“Entities like Facebook hold vast collections of facial images,” says Gates, the UC, San Diego professor. “People have voluntarily uploaded millions of images, but for their own personal photo-sharing activities, not for Facebook to develop its facial recognition algorithms on a mass scale.”

Last spring Carlo Licata, a resident of Illinois, sued Facebook, claiming that the company broke a state law, the Biometric Information Privacy Act, by failing to get his consent to storing, using, and sharing the data. Two other men later joined the suit, which is still progressing through the legal system.

It’s not apparent what effect such lawsuits might someday have on Facebook and other companies that use facial recognition. What is clear, though, is that just a couple of states have been ahead of the rest of the country in grappling with the implications of the technology. “Illinois is on the forefront,” Licata’s lawyer, Jay Edelson, says. “Texas has a similar statute, although it doesn’t allow consumers the right to bring lawsuits if their rights are violated. Unless there is a new law that’s enacted, people in other states don’t really have many rights protecting the collection and use of their faceprints.”

And there’s no way to determine what deals online companies may someday forge with walk-in businesses. Could Facebook or another Web-based company use its vast database of faceprints to power real-world facial recognition? Hypothetically, a tech giant wouldn’t need to share the faceprints themselves. It could simply ingest video feeds from a store and let salespeople know when any well-heeled consumer walked through the door. 

The Surveillance Economy

Nearly all technologies that come with privacy risks are developed for legitimate and even beneficial purposes. Facial recognition is no exception, but it deserves attention and debate. Simple facial detection could surround you in a bubble of billboards and electronic store displays shown only to people of your race, sex, and age.

More importantly, facial recognition has the potential to erode the anonymity of the crowd, the specific type of privacy you experience when you stride through a public space, near home or on vacation, and refreshingly, no one knows your name.
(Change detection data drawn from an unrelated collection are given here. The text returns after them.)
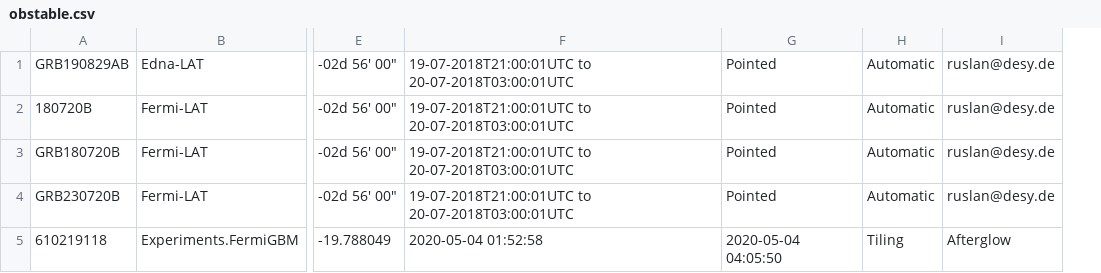
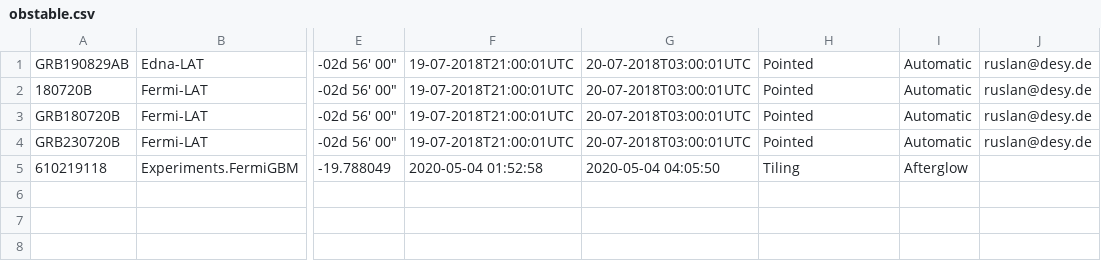
Before and after one commit to wxssym/grbhess.github.io, a CSV file: obstable.csv, drawn as a sheet; only a part is shown, gaps mark what is left out; removed rows and columns are numbered as before the commit, all else as after; the diff names each change by its address in the sheet, - before the commit and + after, or states it on an @@ line.

Commit message:
Update obstable.csv

```diff
--- a/obstable.csv
+++ b/obstable.csv
-column F, rows 1-5: 19-07-2018T21:00:01UTC to 20-07-2018T03:00:01UTC | 19-07-2018T21:00:01UTC to 20-07-2018T03:00:01UTC | 19-07-2018T21:00:01UTC to 20-07-2018T03:00:01UTC | 19-07-2018T21:00:01UTC to 20-07-2018T03:00:01UTC | 2020-05-04 01:52:58
+column F, rows 1-5: 19-07-2018T21:00:01UTC | 19-07-2018T21:00:01UTC | 19-07-2018T21:00:01UTC | 19-07-2018T21:00:01UTC | 2020-05-04 01:52:58
+column G, rows 1-5: 20-07-2018T03:00:01UTC | 20-07-2018T03:00:01UTC | 20-07-2018T03:00:01UTC | 20-07-2018T03:00:01UTC | 2020-05-04 04:05:50
-H5: 2020-05-04 04:05:50
+H5: Tiling
-I5: Tiling
+I5: Afterglow
-J5: Afterglow
+J5: (empty)
```
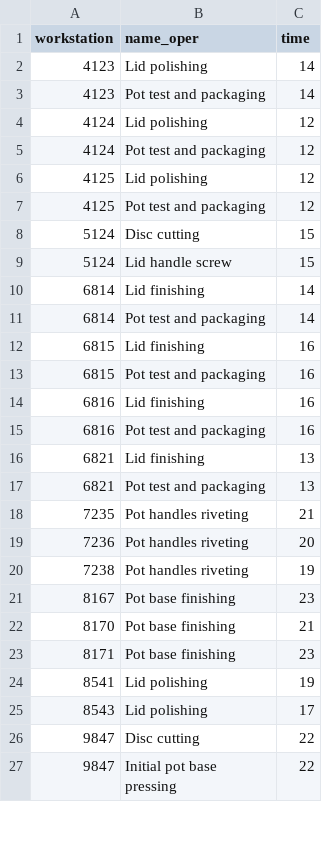
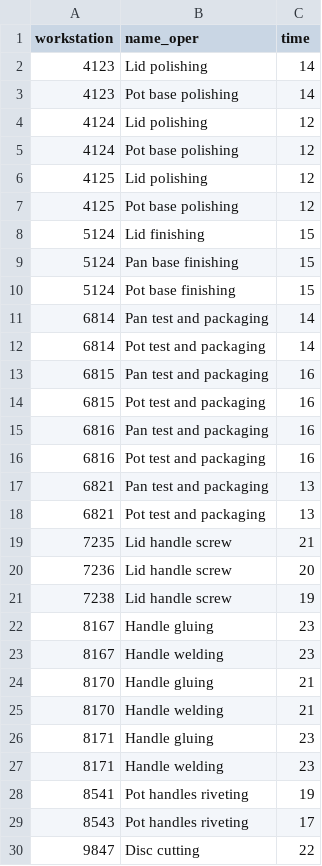
Before and after one commit to DiogoMMP/industrial-production-management_y2_2024, a CSV file: src/main/resources/workstations_exported.csv, drawn as a sheet; only a part is shown; the shorter side is filled out with more unchanged rows; the diff covers the shown part only.

Commit message:
#173 Possible Implementation of USFA03 Time: 1h

```diff
--- a/src/main/resources/workstations_exported.csv
+++ b/src/main/resources/workstations_exported.csv
@@ -2,25 +2,29 @@ workstation;name_oper;time
 4123;Lid polishing;14
-4123;Pot test and packaging;14
+4123;Pot base polishing;14
 4124;Lid polishing;12
-4124;Pot test and packaging;12
+4124;Pot base polishing;12
 4125;Lid polishing;12
-4125;Pot test and packaging;12
-5124;Disc cutting;15
-5124;Lid handle screw;15
-6814;Lid finishing;14
+4125;Pot base polishing;12
+5124;Lid finishing;15
+5124;Pan base finishing;15
+5124;Pot base finishing;15
+6814;Pan test and packaging;14
 6814;Pot test and packaging;14
-6815;Lid finishing;16
+6815;Pan test and packaging;16
 6815;Pot test and packaging;16
-6816;Lid finishing;16
+6816;Pan test and packaging;16
 6816;Pot test and packaging;16
-6821;Lid finishing;13
+6821;Pan test and packaging;13
 6821;Pot test and packaging;13
-7235;Pot handles riveting;21
-7236;Pot handles riveting;20
-7238;Pot handles riveting;19
-8167;Pot base finishing;23
-8170;Pot base finishing;21
-8171;Pot base finishing;23
-8541;Lid polishing;19
-8543;Lid polishing;17
+7235;Lid handle screw;21
+7236;Lid handle screw;20
+7238;Lid handle screw;19
+8167;Handle gluing;23
+8167;Handle welding;23
+8170;Handle gluing;21
+8170;Handle welding;21
+8171;Handle gluing;23
+8171;Handle welding;23
+8541;Pot handles riveting;19
+8543;Pot handles riveting;17
 9847;Disc cutting;22
```
Also changed, not shown: 6 added rows and 4 removed rows elsewhere in this file, 7 other files.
Marketers already can see every article we read online; do we need to let them record every shop window we gaze through?

According to privacy advocates, this is the time to consider policy changes, while facial recognition is still ramping up. One step advanced by stakeholders at the NTIA meetings would be to require an opt-in before people are entered into a facial recognition database, with reasonable exceptions for safety and security applications. That idea has already been implemented by some leading technology companies.

For instance, users of Micro­soft’s Xbox gaming system can access their profiles using facial recognition, but only if they choose to turn on that feature.
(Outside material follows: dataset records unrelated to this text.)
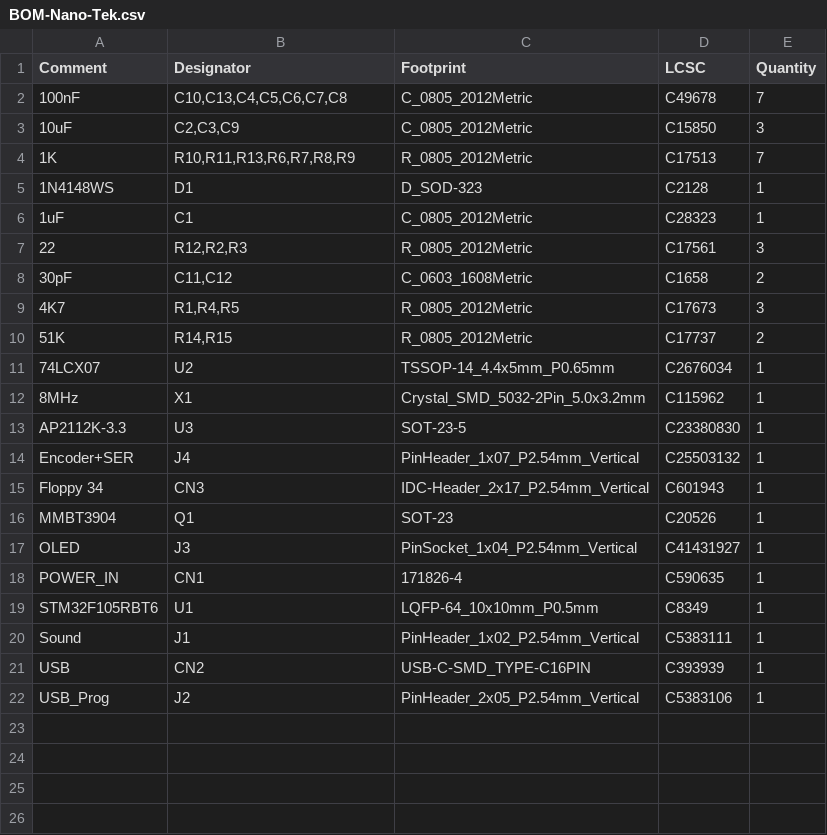
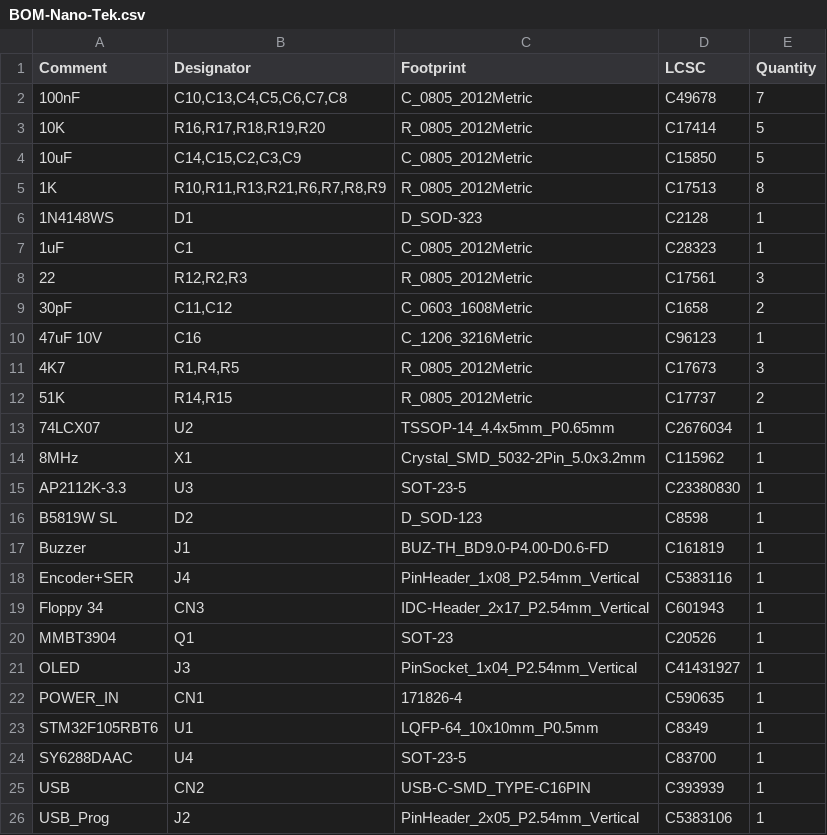
Before and after one commit to stefanskotte/Nano-Tek, a CSV file: jlcpcb/production_files/BOM-Nano-Tek.csv, drawn as a sheet.

```diff
--- a/jlcpcb/production_files/BOM-Nano-Tek.csv
+++ b/jlcpcb/production_files/BOM-Nano-Tek.csv
@@ -2,4 +2,5 @@ Comment,Designator,Footprint,LCSC,Quantity
 100nF,"C10,C13,C4,C5,C6,C7,C8",C_0805_2012Metric,C49678,7
-10uF,"C2,C3,C9",C_0805_2012Metric,C15850,3
-1K,"R10,R11,R13,R6,R7,R8,R9",R_0805_2012Metric,C17513,7
+10K,"R16,R17,R18,R19,R20",R_0805_2012Metric,C17414,5
+10uF,"C14,C15,C2,C3,C9",C_0805_2012Metric,C15850,5
+1K,"R10,R11,R13,R21,R6,R7,R8,R9",R_0805_2012Metric,C17513,8
 1N4148WS,D1,D_SOD-323,C2128,1
@@ -8,2 +9,3 @@ Comment,Designator,Footprint,LCSC,Quantity
 30pF,"C11,C12",C_0603_1608Metric,C1658,2
+47uF 10V,C16,C_1206_3216Metric,C96123,1
 4K7,"R1,R4,R5",R_0805_2012Metric,C17673,3
@@ -13,3 +15,5 @@ Comment,Designator,Footprint,LCSC,Quantity
 AP2112K-3.3,U3,SOT-23-5,C23380830,1
-Encoder+SER,J4,PinHeader_1x07_P2.54mm_Vertical,C25503132,1
+B5819W SL,D2,D_SOD-123,C8598,1
+Buzzer,J1,BUZ-TH_BD9.0-P4.00-D0.6-FD,C161819,1
+Encoder+SER,J4,PinHeader_1x08_P2.54mm_Vertical,C5383116,1
 Floppy 34,CN3,IDC-Header_2x17_P2.54mm_Vertical,C601943,1
@@ -19,3 +23,3 @@ POWER_IN,CN1,171826-4,C590635,1
 STM32F105RBT6,U1,LQFP-64_10x10mm_P0.5mm,C8349,1
-Sound,J1,PinHeader_1x02_P2.54mm_Vertical,C5383111,1
+SY6288DAAC,U4,SOT-23-5,C83700,1
 USB,CN2,USB-C-SMD_TYPE-C16PIN,C393939,1
```
Also changed, not shown: jlcpcb/production_files/CPL-Nano-Tek.csv, 19 other files.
Second, regulations could require companies to encrypt faceprints or institute other strong data protections—after all, a compromised PIN can be replaced, but there’s no ready solution if someone steals your biometric files.

Special rules could prevent children under the age of 13 from being targeted by facial recognition systems in stores. And consumers should have the right to know who has a copy of his or her faceprint, how it is being used, and who it is being shared with.
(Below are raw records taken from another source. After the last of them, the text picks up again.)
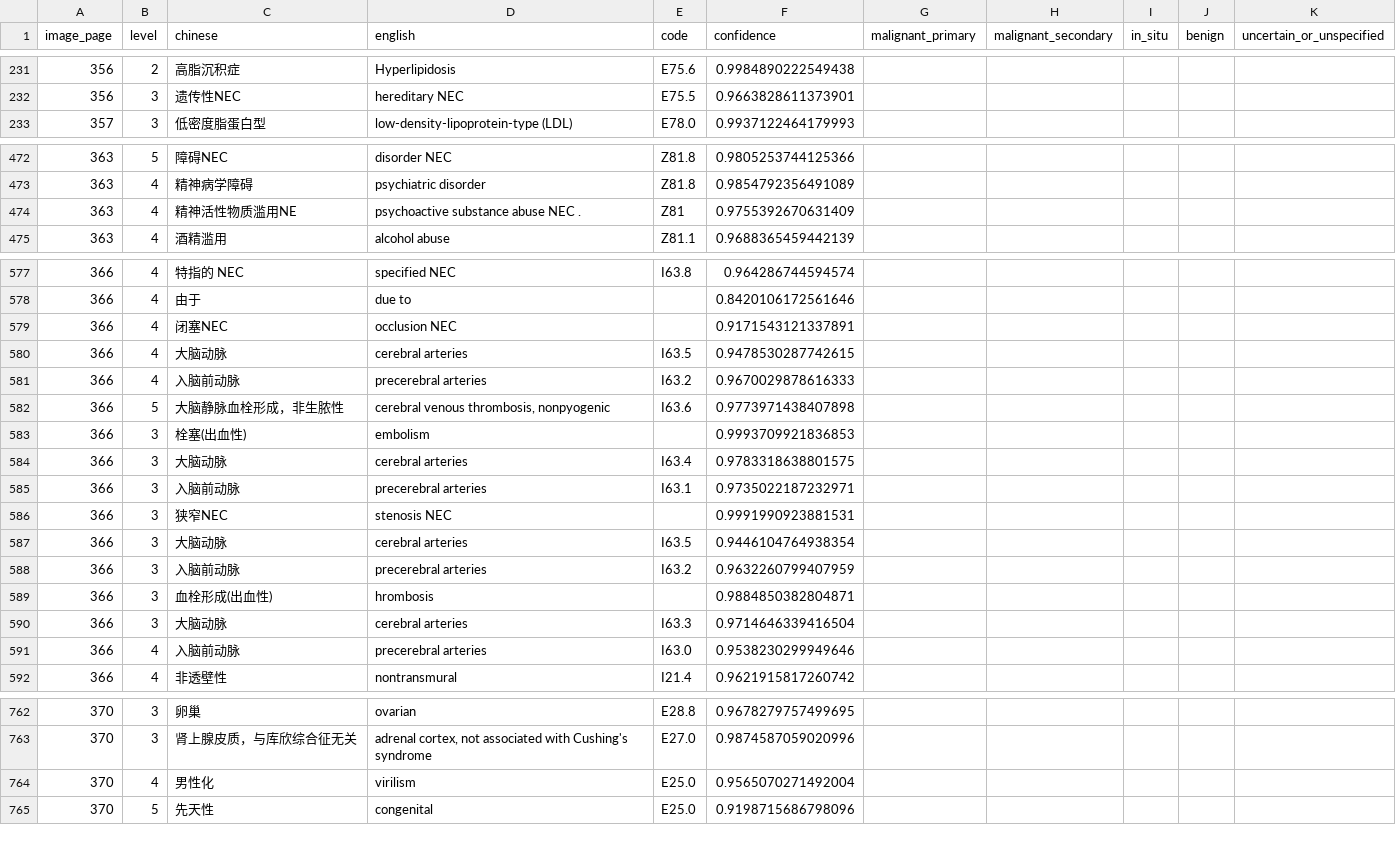
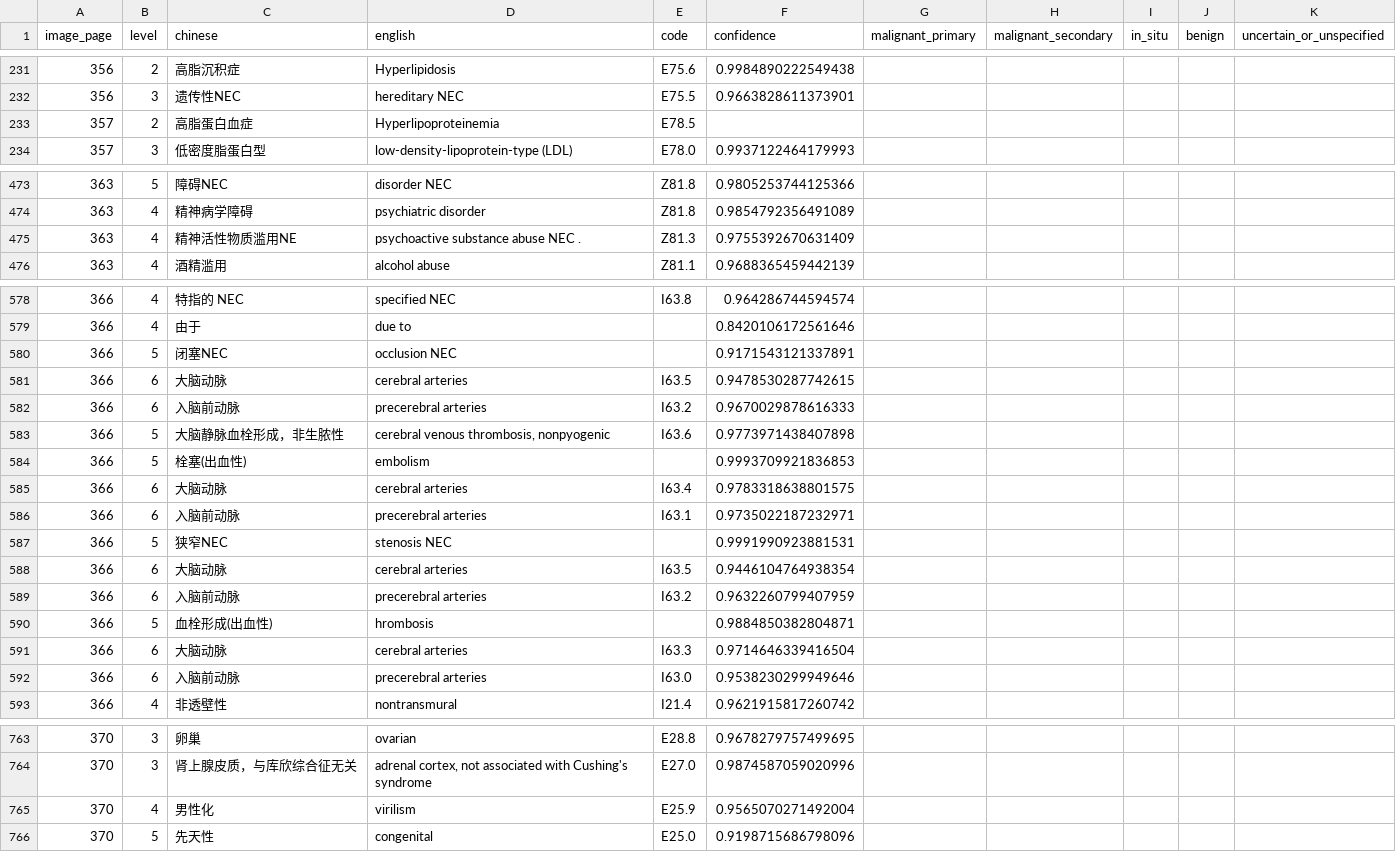
Before and after one commit to qweaszxcdf/icd10-index, a CSV file: data/source/rows-p0351-0400.csv, drawn as a sheet; only a part is shown, gaps mark what is left out; the diff covers the shown part only.

```diff
--- a/data/source/rows-p0351-0400.csv
+++ b/data/source/rows-p0351-0400.csv
@@ -232,2 +232,3 @@ image_page,level,chinese,english,code,confidence,malignant_primary,malignant_sec
 356,3,遗传性NEC,hereditary NEC,E75.5,0.9663828611373901,,,,,
+357,2,高脂蛋白血症,Hyperlipoproteinemia,E78.5,,,,,,
 357,3,低密度脂蛋白型,low-density-lipoprotein-type (LDL),E78.0,0.9937122464179993,,,,,
@@ -473,3 +474,3 @@ image_page,level,chinese,english,code,confidence,malignant_primary,malignant_sec
 363,4,精神病学障碍,psychiatric disorder,Z81.8,0.9854792356491089,,,,,
-363,4,精神活性物质滥用NE,psychoactive substance abuse NEC .,Z81,0.9755392670631409,,,,,
+363,4,精神活性物质滥用NE,psychoactive substance abuse NEC .,Z81.3,0.9755392670631409,,,,,
 363,4,酒精滥用,alcohol abuse,Z81.1,0.9688365459442139,,,,,
@@ -578,15 +579,15 @@ image_page,level,chinese,english,code,confidence,malignant_primary,malignant_sec
 366,4,由于,due to,,0.8420106172561646,,,,,
-366,4,闭塞NEC,occlusion NEC,,0.9171543121337891,,,,,
-366,4,大脑动脉,cerebral arteries,I63.5,0.9478530287742615,,,,,
-366,4,入脑前动脉,precerebral arteries,I63.2,0.9670029878616333,,,,,
+366,5,闭塞NEC,occlusion NEC,,0.9171543121337891,,,,,
+366,6,大脑动脉,cerebral arteries,I63.5,0.9478530287742615,,,,,
+366,6,入脑前动脉,precerebral arteries,I63.2,0.9670029878616333,,,,,
 366,5,大脑静脉血栓形成，非生脓性,"cerebral venous thrombosis, nonpyogenic",I63.6,0.9773971438407898,,,,,
-366,3,栓塞(出血性),embolism,,0.9993709921836853,,,,,
-366,3,大脑动脉,cerebral arteries,I63.4,0.9783318638801575,,,,,
-366,3,入脑前动脉,precerebral arteries,I63.1,0.9735022187232971,,,,,
-366,3,狭窄NEC,stenosis NEC,,0.9991990923881531,,,,,
-366,3,大脑动脉,cerebral arteries,I63.5,0.9446104764938354,,,,,
-366,3,入脑前动脉,precerebral arteries,I63.2,0.9632260799407959,,,,,
-366,3,血栓形成(出血性),hrombosis,,0.9884850382804871,,,,,
-366,3,大脑动脉,cerebral arteries,I63.3,0.9714646339416504,,,,,
-366,4,入脑前动脉,precerebral arteries,I63.0,0.9538230299949646,,,,,
+366,5,栓塞(出血性),embolism,,0.9993709921836853,,,,,
+366,6,大脑动脉,cerebral arteries,I63.4,0.9783318638801575,,,,,
+366,6,入脑前动脉,precerebral arteries,I63.1,0.9735022187232971,,,,,
+366,5,狭窄NEC,stenosis NEC,,0.9991990923881531,,,,,
+366,6,大脑动脉,cerebral arteries,I63.5,0.9446104764938354,,,,,
+366,6,入脑前动脉,precerebral arteries,I63.2,0.9632260799407959,,,,,
+366,5,血栓形成(出血性),hrombosis,,0.9884850382804871,,,,,
+366,6,大脑动脉,cerebral arteries,I63.3,0.9714646339416504,,,,,
+366,6,入脑前动脉,precerebral arteries,I63.0,0.9538230299949646,,,,,
 366,4,非透壁性,nontransmural,I21.4,0.9621915817260742,,,,,
@@ -763,3 +764,3 @@ image_page,level,chinese,english,code,confidence,malignant_primary,malignant_sec
 370,3,肾上腺皮质，与库欣综合征无关,"adrenal cortex, not associated with Cushing's syndrome",E27.0,0.9874587059020996,,,,,
-370,4,男性化,virilism,E25.0,0.9565070271492004,,,,,
+370,4,男性化,virilism,E25.9,0.9565070271492004,,,,,
 370,5,先天性,congenital,E25.0,0.9198715686798096,,,,,
```
Also changed, not shown: 3 edited cells elsewhere in this file, data/source/rows-p0051-0100.csv, data/source/rows-p0251-0300.csv, 16 other files.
Those are just a few of the proposals that can be debated, and should be. Because right now, there are virtually no consumer protections at all. 

Editor's Note: This article also appeared in the February 2016 issue of Consumer Reports magazine.